**GOAL OF THE EXERCISE**.
Return all of the entries word for word, but omit the pictures they contain.
■ ■ ■ ■
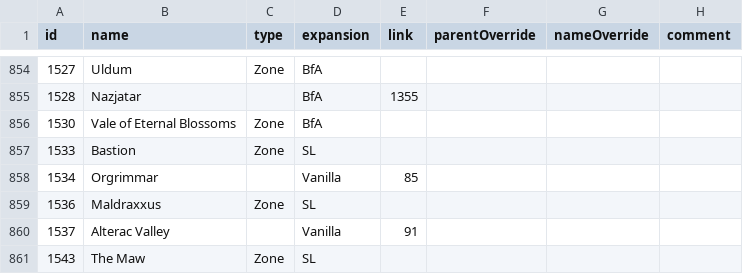
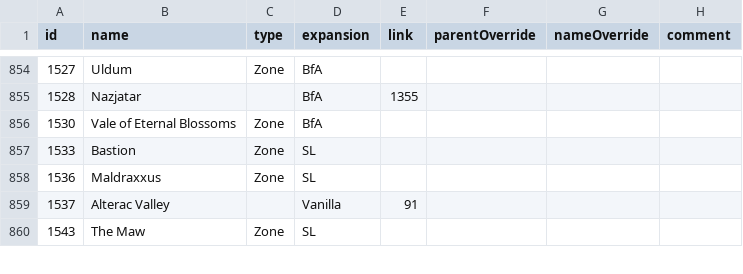
Before and after one commit to TheKrowi/Krowi_AchievementFilter, a CSV file: raw/MapVerifier_ActiveZones.csv, drawn as a sheet; only a part is shown, gaps mark what is left out.

```diff
--- a/raw/MapVerifier_ActiveZones.csv
+++ b/raw/MapVerifier_ActiveZones.csv
@@ -857,3 +857,2 @@ id,name,type,expansion,link,parentOverride,nameOverride,comment
 1533,Bastion,Zone,SL,,,,
-1534,Orgrimmar,,Vanilla,85,,,
 1536,Maldraxxus,Zone,SL,,,,
```
Also changed, not shown: raw/MapVerifier_AchievementCountPerZone.csv, raw/MapVerifier_InactiveZones.csv, 5 other files.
■ ■ ■ ■
**EXERCISE RESPONSE**.
Before and after one commit to TheKrowi/Krowi_AchievementFilter, a CSV file: raw/MapVerifier_ActiveZones.csv, drawn as a sheet; only a part is shown, gaps mark what is left out.

```diff
--- a/raw/MapVerifier_ActiveZones.csv
+++ b/raw/MapVerifier_ActiveZones.csv
@@ -857,3 +857,2 @@ id,name,type,expansion,link,parentOverride,nameOverride,comment
 1533,Bastion,Zone,SL,,,,
-1534,Orgrimmar,,Vanilla,85,,,
 1536,Maldraxxus,Zone,SL,,,,
```
Also changed, not shown: raw/MapVerifier_AchievementCountPerZone.csv, raw/MapVerifier_InactiveZones.csv, 5 other files.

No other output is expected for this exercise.